Panasonic Lumix DMC-TZ30 review

The controls on the rear of the camera are identical to the TZ20's, save for a slightly redesigned four-way control pad and an Exposure button that now gives direct access to the GPS map during playback, in addition to enabling exposure adjustments while shooting.

In terms of responsiveness, the touchscreen doesn't quite cut it. Although you can shift the focus point, fire the shutter and adjust the zoom, it frequently requires firm pressure or more than one tap to do so.

Panasonic Lumix DMC-TZ30 review

During image review, the Panasonic Lumix TZ30's touchscreen feels more efficient, allowing you to swipe through your photo collection swiftly.

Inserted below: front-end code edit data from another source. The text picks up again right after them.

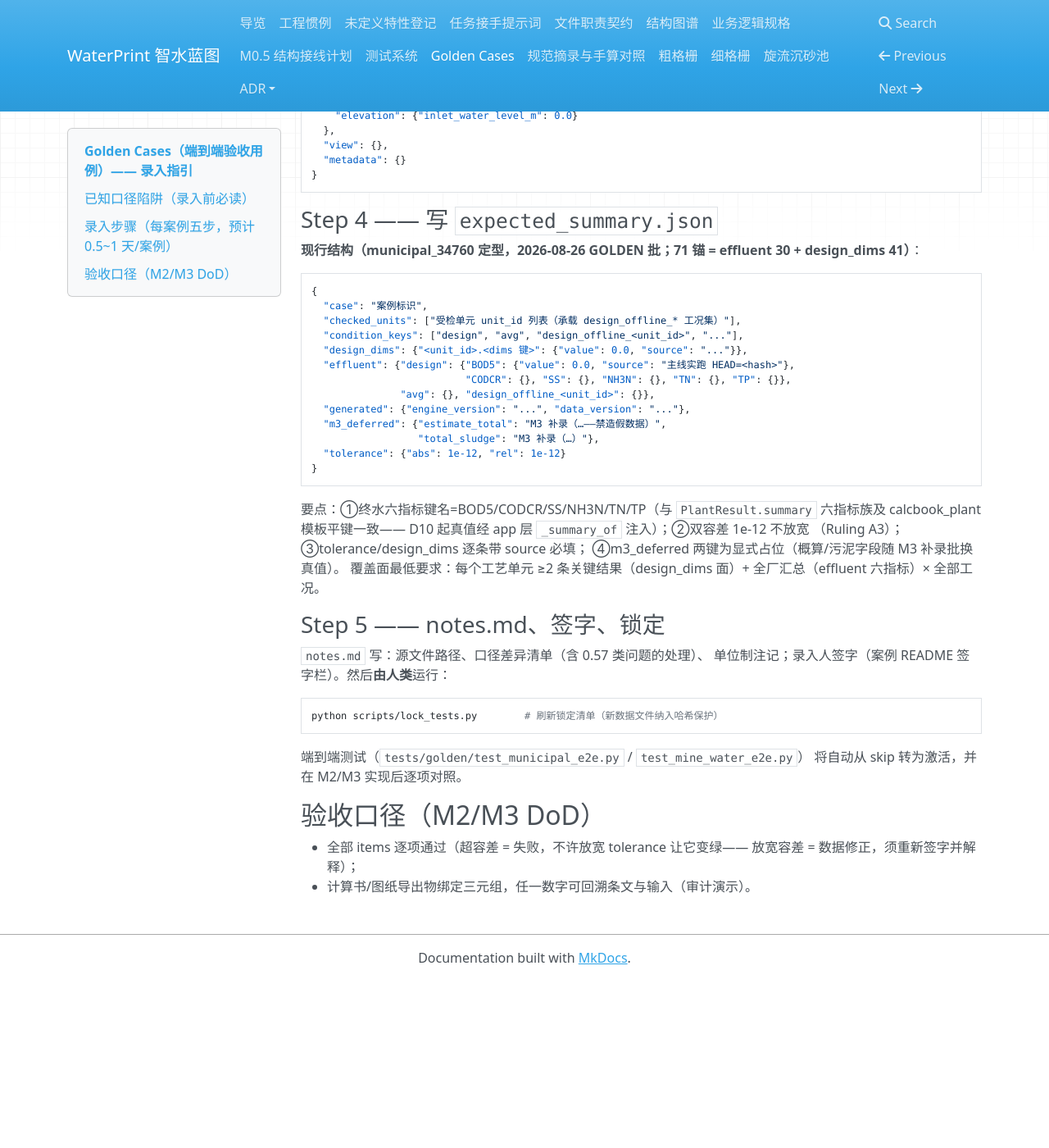
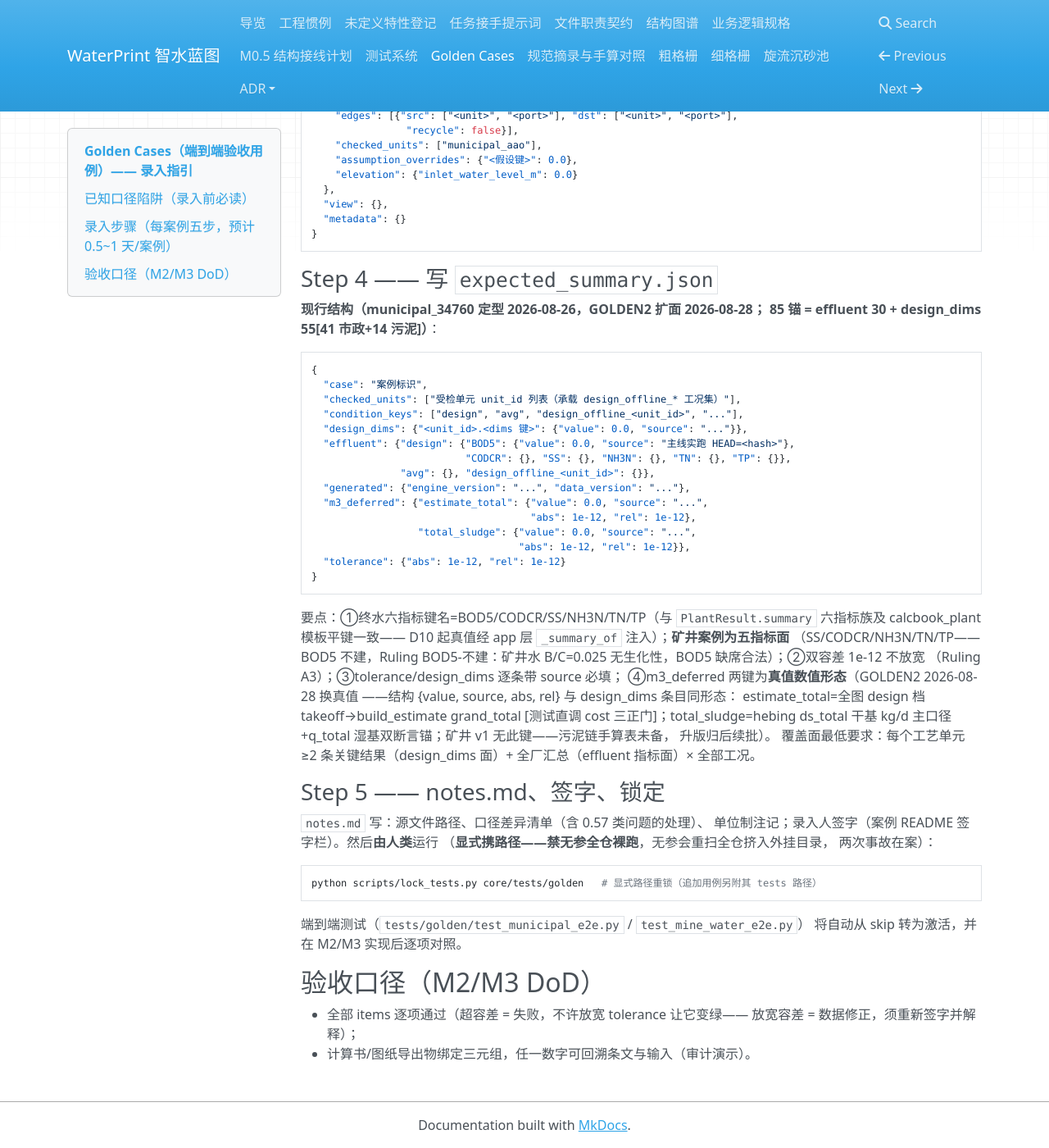
Before and after one commit to yyx20040712/waterprint, an MkDocs documentation site: the page built from docs/golden-cases.md, in a window 1280 px wide and 1400 px high, scrolled down 1545 px. Shown: the whole window at 82% size. Built offline with MkDocs 1.6.1, drawn with Linux system fonts in a browser that asks for light colours; nearby versions of some CDN libraries; before the commit the page ends 2741 px from its top, so only the background shows below that; some of the changed text lies outside the part shown.

Commit message:
GOLDEN2 段一③：重锁恰数+municipal notes 升版+golden-cases 口径同步（收尾）
重锁[总授权流程——lock_tests.py 显式携 core/tests/golden+按 manifest 反推 units_lib 19 包 tests 目录（脚本恒含两默认根，缺参即删 38 单元包条目=COST2 事故形态）；manifest diff vs 批前快照恰数：+3 新增（mine_43836 三件套 input/expected/notes）+6 哈希变（municipal input/expected/notes+mine README+两 e2e）+0 删除+139 零变动，145→148 条；只读位重锁恢复]
municipal notes.md 升版[§1/§2.1/§2.7/§2.8 升版注记（污泥链扩面/m3 真值/serialize 复录 497060 a21ae93581e2b3db/bench 复测 123.0758ms）；§3 追认点新增第 6 条 GOLDEN2 扩面五项（a 链序裁量——shusong 位置照 sludge_shusong.md 表工艺位置行/b 三股注入值出处——ds/p 六键逐字+q 三股为派生值/c 污泥 7 单元主控项裁量/d 概算基数变化/e m3 真值双锚）；§4 差异记档新增行（estimate_total 11908574.59503396 vs COST2 10536911.04824766——基数 12→19 节点+污泥三单元 v_concrete field-wide 计入差 +1371663.55，两金数各自成立）；新增 §5 GOLDEN2 升版记档五条（零扰动实证/14 主控项+衔接值全等/estimate 取数口径/total_sludge 双锚/D3 未触发实录）；签字栏补升版行]
docs/golden-cases.md D6[Step4 结构模板刷新——m3_deferred 字串占位改真值数值形态 {value,source,abs,rel}（estimate_total=全图 design 档 takeoff→build_estimate grand_total 测试直调 cost 三正门/total_sludge=hebing ds_total 干基+q_total 湿基双锚/矿井 v1 无此键记档）+锚数 71→85 注记+mine 五指标面要点（BOD5 不建——Ruling BOD5-不建）；已知口径陷阱 Q1 状态更新（已裁启用 Ruling 九裁④——sup/filtrate 产股+回收边实装归 GOLDEN3，现行 golden 图口声明不连边 UF-11 Ruling ②）+Q2 补 I1 从严 notes 承载记档；Step5 锁命令改显式路径形态+禁无参裸跑警示（两次事故在案）]
批后终态验证[core 全量 744 passed/6 skipped/0 FAIL（743 基线+1 mine e2e skip 转 passed；7 skip−1 恰达 DoD）；tests/golden 2 passed/0 skip；门禁 9 绿+mypy 279 零（app.py 零触碰计数不变）+ruff 零+lint-imports 5 kept]

````diff
--- a/docs/golden-cases.md
+++ b/docs/golden-cases.md
@@ -20,10 +20,15 @@
    架构折叠为高程子系统**输入配置**（§14.3），不再作为单元节点录入。
 3. `constraint_overrides` 旧键需逐条对照 `data/constraint_kb` 新键名，
    映射关系记入 notes.md。
-4. **录入前另须定**（`docs/business-logic.md` §10 待确认项）：Q1 浓缩
-   上清液/脱水滤液回流是否入 golden 图（影响 input 边与 expected 泥量）；
-   Q2 矿井水案例"III 类"执行口径（GB 3838 环评从严 or 地方标准，
-   影响 B10 模块限值绑定）。
+4. **录入前另须定**（`docs/business-logic.md` §10 待确认项）——**Q1
+   已裁（Ruling 九裁④，2026-08-28）**：浓缩上清液/脱水滤液回流口
+   **启用**（sup/filtrate 产股+厂首端回收边），但回流**边实装归
+   GOLDEN3 批**（validate_edge R1 跨流体/_recycle_port 展开面+水量
+   平衡断言+市政回流 golden 案例随之开档）——现行 golden 图
+   sup/filtrate 口声明不连边（UF-11 Ruling ② 形态）；Q2 矿井水案例
+   "III 类"执行口径（GB 3838 环评从严 or 地方标准，影响 B10 模块
+   限值绑定）——I1 从严口径暂以 notes/source 文字承载（coefficients
+   std.* 键族未建，补建归数据批挂账）。
 
 ## 录入步骤（每案例五步，预计 0.5~1 天/案例）
 
@@ -77,8 +82,8 @@
 
 ### Step 4 —— 写 `expected_summary.json`
 
-**现行结构（municipal_34760 定型，2026-08-26 GOLDEN 批；71 锚 =
-effluent 30 + design_dims 41）**：
+**现行结构（municipal_34760 定型 2026-08-26，GOLDEN2 扩面 2026-08-28；
+85 锚 = effluent 30 + design_dims 55[41 市政+14 污泥]）**：
 
 ```json
 {
@@ -90,27 +95,38 @@
                           "CODCR": {}, "SS": {}, "NH3N": {}, "TN": {}, "TP": {}},
                "avg": {}, "design_offline_<unit_id>": {}},
   "generated": {"engine_version": "...", "data_version": "..."},
-  "m3_deferred": {"estimate_total": "M3 补录（…——禁造假数据）",
-                  "total_sludge": "M3 补录（…）"},
+  "m3_deferred": {"estimate_total": {"value": 0.0, "source": "...",
+                                     "abs": 1e-12, "rel": 1e-12},
+                  "total_sludge": {"value": 0.0, "source": "...",
+                                   "abs": 1e-12, "rel": 1e-12}},
   "tolerance": {"abs": 1e-12, "rel": 1e-12}
 }
 ```
 
 要点：①终水六指标键名=BOD5/CODCR/SS/NH3N/TN/TP（与
 `PlantResult.summary` 六指标族及 calcbook_plant 模板平键一致——
-D10 起真值经 app 层 `_summary_of` 注入）；②双容差 1e-12 不放宽
+D10 起真值经 app 层 `_summary_of` 注入）；**矿井案例为五指标面**
+（SS/CODCR/NH3N/TN/TP——BOD5 不建，Ruling BOD5-不建：矿井水
+B/C=0.025 无生化性，BOD5 缺席合法）；②双容差 1e-12 不放宽
 （Ruling A3）；③tolerance/design_dims 逐条带 source 必填；
-④m3_deferred 两键为显式占位（概算/污泥字段随 M3 补录批换真值）。
+④m3_deferred 两键为**真值数值形态**（GOLDEN2 2026-08-28 换真值
+——结构 {value, source, abs, rel} 与 design_dims 条目同形态：
+estimate_total=全图 design 档 takeoff→build_estimate grand_total
+[测试直调 cost 三正门]；total_sludge=hebing ds_total 干基 kg/d
+主口径+q_total 湿基双断言锚；矿井 v1 无此键——污泥链手算表未备，
+升版归后续批）。
 覆盖面最低要求：每个工艺单元 ≥2 条关键结果（design_dims 面）+
-全厂汇总（effluent 六指标）× 全部工况。
+全厂汇总（effluent 指标面）× 全部工况。
 
 ### Step 5 —— notes.md、签字、锁定
 
 `notes.md` 写：源文件路径、口径差异清单（含 0.57 类问题的处理）、
-单位制注记；录入人签字（案例 README 签字栏）。然后**由人类**运行：
+单位制注记；录入人签字（案例 README 签字栏）。然后**由人类**运行
+（**显式携路径——禁无参全仓裸跑**，无参会重扫全仓挤入外挂目录，
+两次事故在案）：
 
 ```bash
-python scripts/lock_tests.py        # 刷新锁定清单（新数据文件纳入哈希保护）
+python scripts/lock_tests.py core/tests/golden   # 显式路径重锁（追加用例另附其 tests 路径）
 ```
 
 端到端测试（`tests/golden/test_municipal_e2e.py` / `test_mine_water_e2e.py`）
````
Also changed, not shown: test-lock.manifest.json (+9 -6 lines), 1 other file.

In fact, the camera's pretty swift all round. We clocked the start-up times at around two seconds - not bad when you consider the size of the zoom that needs to extend from the casing.

Panasonic Lumix DMC-TZ30 review

Zooming from the widest focal length to the longest took around three seconds, an improvement over the TZ20's performance.

The speed of autofocus acquisition is of particular note. It really impresses at the widest 24mm setting, although lock-on speed does slow as you hit the telephoto extremes of the zoom. It's still brisk when compared to other superzooms, though.

Panasonic Lumix DMC-TZ30 review

In terms of continuous shooting, the 5fps burst mode is more useful than the 10fps mode, since it enables continuous focusing between frames. Go to 10fps or higher, and the focus is fixed on the first frame.

However, even with continuous focus, the camera struggled to keep up with moderate action during our test. Using the 5fps mode, we averaged between 15 and 18 JPEGs before shooting speed stuttered, too, although the memory card's speed will play a factor here.